We had been looking forward to sitting among the piles of human excrement that is reported to be at the Pitta site at Fort Aguada. However, it wasn't nearly as bad as expected, with only the odd dollop and wandering canine to be wary of. We were lucky - just after the light had become half reasonable, we found the Pitta twice on the left hand side of the path, under cover of bushes. Despite having made ourselves rather comfortable for a return and photo shoot, the Pitta did not appear in the next hour, although Orange-headed Thrush came to within a few feet, Blyth's Reed Warbler did a regular circuit, and Ashy Prinia appeared twice. Just before we were about to leave, we found the Pitta briefly again on the other side of the path. A very nice bird, and perhaps a lot bigger and more rotund than we had expected. There is a possibility that there are actually two birds here!
Before covering Carambolin lake, we tried the small wood nearby that is supposed to hold Brown Hawk-Owl. The wood is bounded on one side by an expanse of open water and muddy fields, and the other by dry farmland with reeded marsh and lagoons behind. The wood itself is owned by an old lady in the first house on the left, and she apparently is the landlady to the few households nearby. The copse area is quite active for birdlife, and the open land around alive with Egrets, waders, and Larks. Many raptors, almost all Kites, are overhead. One of the pair of Hawk Owls died last week, probably an explanation for its partners absence in the last couple of days, although the old lady apparently either heard or saw it the previous evening. No disappointments here, though. A pair of Spotted Owlets were at the nest hole, and one of local boys found a Jungle Owlet roosting on a branch. The wood deserves a little more time than a short Owl watch, and we subsequently found Banded Bay Cuckoo, Black-rumped Flameback, Golden & Black-hooded Oriole, and Tailorbird. We spent a short time on the open fields - the south side held a rash of mainly Great White Egret and other waders, on the north side Malabar Larks, a few Stonechats, and Wooly-necked Stork riding the thermals with the Kites.
Carambolin Lake makes Minsmere look like Teesside on a bad day. It is very large (perhaps 400m across), with lush green paddyfields to the south, bounded by a recently constructed railway to the west, and trees to the east and north. The lagoon itself is much different from those in Britain, being covered in the main by floating vegetation. Even the open areas of water are criss-crossed by grasses and other water plants. The view of the lake from the south side is magnificent, particularly later in the afternoon, when the sun is behind you. Absolutely masses of birds can be seen, with most concentrated on the more open water. Most numerous are Lesser Whistling Duck and Purple Swamphen, which both number in the hundreds, or possibly over a thousand in the case of the ducks. Amongst these are many Egrets and both types of Jacana.

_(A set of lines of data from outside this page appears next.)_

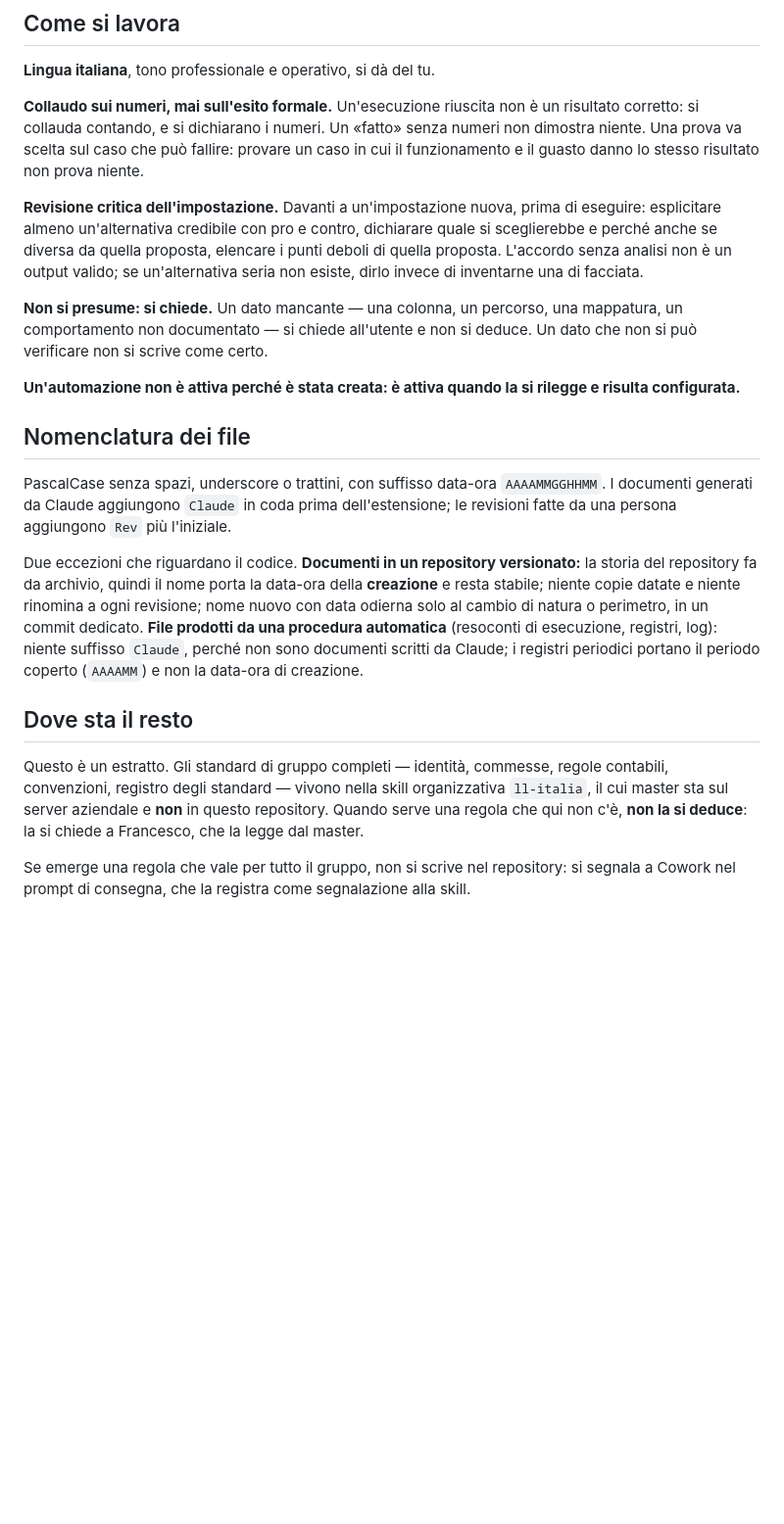
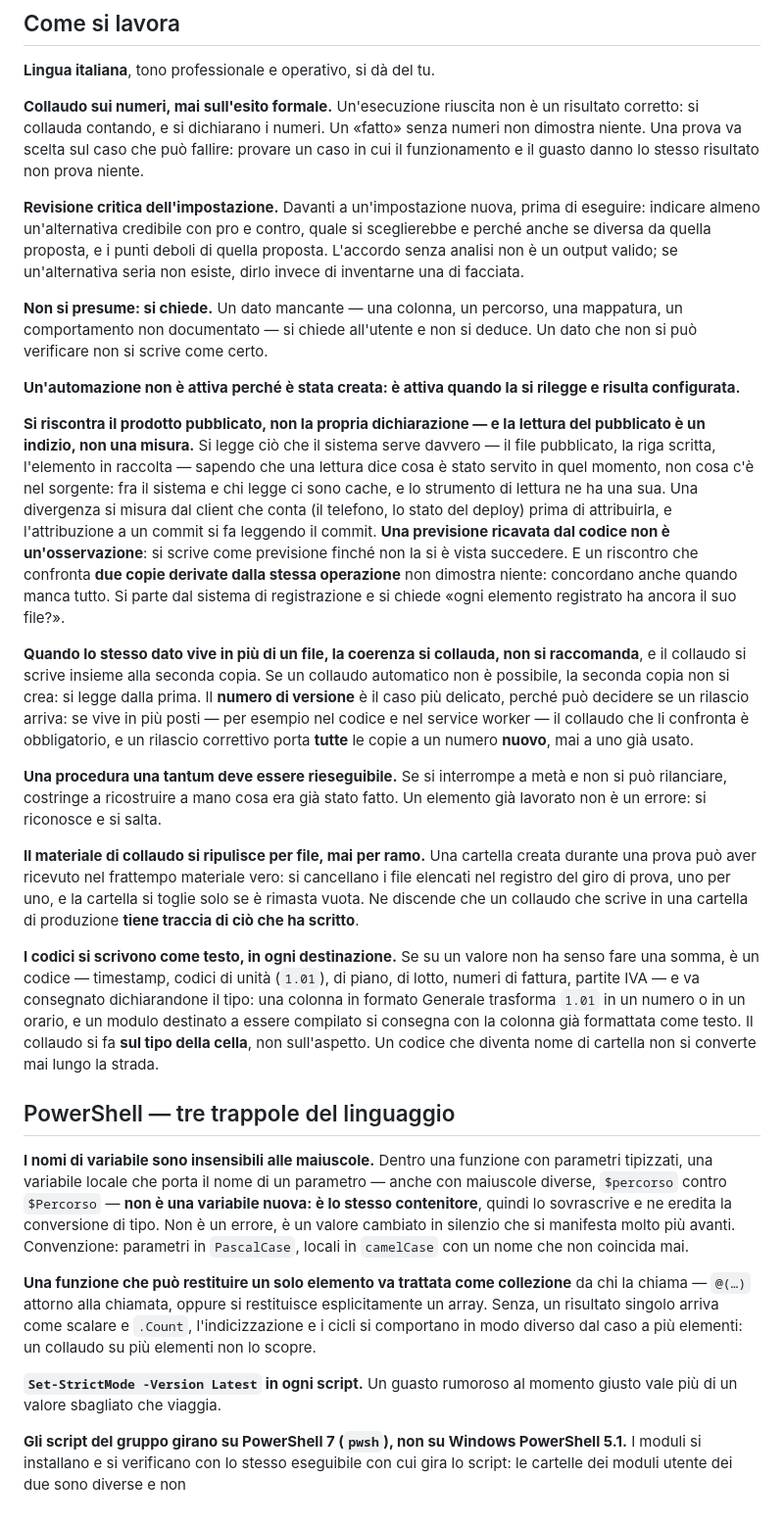
Before and after one commit to francescolando9-hue/LL-Italia, a Markdown page: CLAUDE.md, the part around one of its changes. Shown at 98% size. Rendered like a GitHub page; blank space fills up the shorter version.

Commit message:
Allinea CLAUDE.md all'estratto ll-italia v2.36

```diff
--- a/CLAUDE.md
+++ b/CLAUDE.md
@@ -61,20 +63,28 @@ I documenti aziendali portati in un repository sono **copie depurate**, con una
 
 **Collaudo sui numeri, mai sull'esito formale.** Un'esecuzione riuscita non è un risultato corretto: si collauda contando, e si dichiarano i numeri. Un «fatto» senza numeri non dimostra niente. Una prova va scelta sul caso che può fallire: provare un caso in cui il funzionamento e il guasto danno lo stesso risultato non prova niente.
 
-**Revisione critica dell'impostazione.** Davanti a un'impostazione nuova, prima di eseguire: esplicitare almeno un'alternativa credibile con pro e contro, dichiarare quale si sceglierebbe e perché anche se diversa da quella proposta, elencare i punti deboli di quella proposta. L'accordo senza analisi non è un output valido; se un'alternativa seria non esiste, dirlo invece di inventarne una di facciata.
+**Revisione critica dell'impostazione.** Davanti a un'impostazione nuova, prima di eseguire: indicare almeno un'alternativa credibile con pro e contro, quale si sceglierebbe e perché anche se diversa da quella proposta, e i punti deboli di quella proposta. L'accordo senza analisi non è un output valido; se un'alternativa seria non esiste, dirlo invece di inventarne una di facciata.
 
 **Non si presume: si chiede.** Un dato mancante — una colonna, un percorso, una mappatura, un comportamento non documentato — si chiede all'utente e non si deduce. Un dato che non si può verificare non si scrive come certo.
 
 **Un'automazione non è attiva perché è stata creata: è attiva quando la si rilegge e risulta configurata.**
 
-## Nomenclatura dei file
+**Si riscontra il prodotto pubblicato, non la propria dichiarazione — e la lettura del pubblicato è un indizio, non una misura.** Si legge ciò che il sistema serve davvero — il file pubblicato, la riga scritta, l'elemento in raccolta — sapendo che una lettura dice cosa è stato servito in quel momento, non cosa c'è nel sorgente: fra il sistema e chi legge ci sono cache, e lo strumento di lettura ne ha una sua. Una divergenza si misura dal client che conta (il telefono, lo stato del deploy) prima di attribuirla, e l'attribuzione a un commit si fa leggendo il commit. **Una previsione ricavata dal codice non è un'osservazione**: si scrive come previsione finché non la si è vista succedere. E un riscontro che confronta **due copie derivate dalla stessa operazione** non dimostra niente: concordano anche quando manca tutto. Si parte dal sistema di registrazione e si chiede «ogni elemento registrato ha ancora il suo file?».
 
-PascalCase senza spazi, underscore o trattini, con suffisso data-ora `AAAAMMGGHHMM`. I documenti generati da Claude aggiungono `Claude` in coda prima dell'estensione; le revisioni fatte da una persona aggiungono `Rev` più l'iniziale.
+**Quando lo stesso dato vive in più di un file, la coerenza si collauda, non si raccomanda**, e il collaudo si scrive insieme alla seconda copia. Se un collaudo automatico non è possibile, la seconda copia non si crea: si legge dalla prima. Il **numero di versione** è il caso più delicato, perché può decidere se un rilascio arriva: se vive in più posti — per esempio nel codice e nel service worker — il collaudo che li confronta è obbligatorio, e un rilascio correttivo porta **tutte** le copie a un numero **nuovo**, mai a uno già usato.
 
-Due eccezioni che riguardano il codice. **Documenti in un repository versionato:** la storia del repository fa da archivio, quindi il nome porta la data-ora della **creazione** e resta stabile; niente copie datate e niente rinomina a ogni revisione; nome nuovo con data odierna solo al cambio di natura o perimetro, in un commit dedicato. **File prodotti da una procedura automatica** (resoconti di esecuzione, registri, log): niente suffisso `Claude`, perché non sono documenti scritti da Claude; i registri periodici portano il periodo coperto (`AAAAMM`) e non la data-ora di creazione.
+**Una procedura una tantum deve essere rieseguibile.** Se si interrompe a metà e non si può rilanciare, costringe a ricostruire a mano cosa era già stato fatto. Un elemento già lavorato non è un errore: si riconosce e si salta.
 
-## Dove sta il resto
+**Il materiale di collaudo si ripulisce per file, mai per ramo.** Una cartella creata durante una prova può aver ricevuto nel frattempo materiale vero: si cancellano i file elencati nel registro del giro di prova, uno per uno, e la cartella si toglie solo se è rimasta vuota. Ne discende che un collaudo che scrive in una cartella di produzione **tiene traccia di ciò che ha scritto**.
 
-Questo è un estratto. Gli standard di gruppo completi — identità, commesse, regole contabili, convenzioni, registro degli standard — vivono nella skill organizzativa `ll-italia`, il cui master sta sul server aziendale e **non** in questo repository. Quando serve una regola che qui non c'è, **non la si deduce**: la si chiede a Francesco, che la legge dal master.
+**I codici si scrivono come testo, in ogni destinazione.** Se su un valore non ha senso fare una somma, è un codice — timestamp, codici di unità (`1.01`), di piano, di lotto, numeri di fattura, partite IVA — e va consegnato dichiarandone il tipo: una colonna in formato Generale trasforma `1.01` in un numero o in un orario, e un modulo destinato a essere compilato si consegna con la colonna già formattata come testo. Il collaudo si fa **sul tipo della cella**, non sull'aspetto. Un codice che diventa nome di cartella non si converte mai lungo la strada.
 
-Se emerge una regola che vale per tutto il gruppo, non si scrive nel repository: si segnala a Cowork nel prompt di consegna, che la registra come segnalazione alla skill.
+## PowerShell — tre trappole del linguaggio
+
+**I nomi di variabile sono insensibili alle maiuscole.** Dentro una funzione con parametri tipizzati, una variabile locale che porta il nome di un parametro — anche con maiuscole diverse, `$percorso` contro `$Percorso` — **non è una variabile nuova: è lo stesso contenitore**, quindi lo sovrascrive e ne eredita la conversione di tipo. Non è un errore, è un valore cambiato in silenzio che si manifesta molto più avanti. Convenzione: parametri in `PascalCase`, locali in `camelCase` con un nome che non coincida mai.
+
+**Una funzione che può restituire un solo elemento va trattata come collezione** da chi la chiama — `@(…)` attorno alla chiamata, oppure si restituisce esplicitamente un array. Senza, un risultato singolo arriva come scalare e `.Count`, l'indicizzazione e i cicli si comportano in modo diverso dal caso a più elementi: un collaudo su più elementi non lo scopre.
+
+**`Set-StrictMode -Version Latest` in ogni script.** Un guasto rumoroso al momento giusto vale più di un valore sbagliato che viaggia.
+
+**Gli script del gruppo girano su PowerShell 7 (`pwsh`), non su Windows PowerShell 5.1.** I moduli si installano e si verificano con lo stesso eseguibile con cui gira lo script: le cartelle dei moduli utente dei due sono diverse e non
```
Also changed, not shown: other parts of CLAUDE.md (+7 -5 lines).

After Naresh had finished his midday nap, we headed through the village to what we thought was a new location, and a possible for Rufous-tailed Lark. After travelling the full length of the very basic village, we eventually found ourselves back at the Owl wood. Onward and upward - we went past the wood and parked the taxi in a small clearing bounded on one side by a bank. On the other side of this was a reeded marsh, with a few houses on the shore. We plonked ourselves beside the first house, and enjoyed the best raptor watch yet. Through a couple of hours mid afternoon, we had a wide variety of species, such as Black-shouldered Kite, Great Spotted Eagle, Bonelli's Eagle, Marsh Harriers, Brahminy & Black Kites, which all added to the single Crested Serpent Eagle that we had seen over Carambolin earlier. Searching the skies also pulled out more Woolly-necked Storks, and even a couple of Lesser Adjutants. If this was not enough, the hirundines which we had at first passed off as Red-rumped Swallows were found to contain Streak-throated Swallows, and a Plain Prinia popped its head up over the waters edge. A group of Woolly-necked Storks was seen to be landing in a nearby clearing, but mud and water prevented us from getting any closer. On the return to the taxi, we were diverted by an Indian Roller on telegraph wires, which then led on to a dozen Hoopoes on the ground, 2 perched Black-shouldered Kites, and a very close calling Coppersmith Barbet.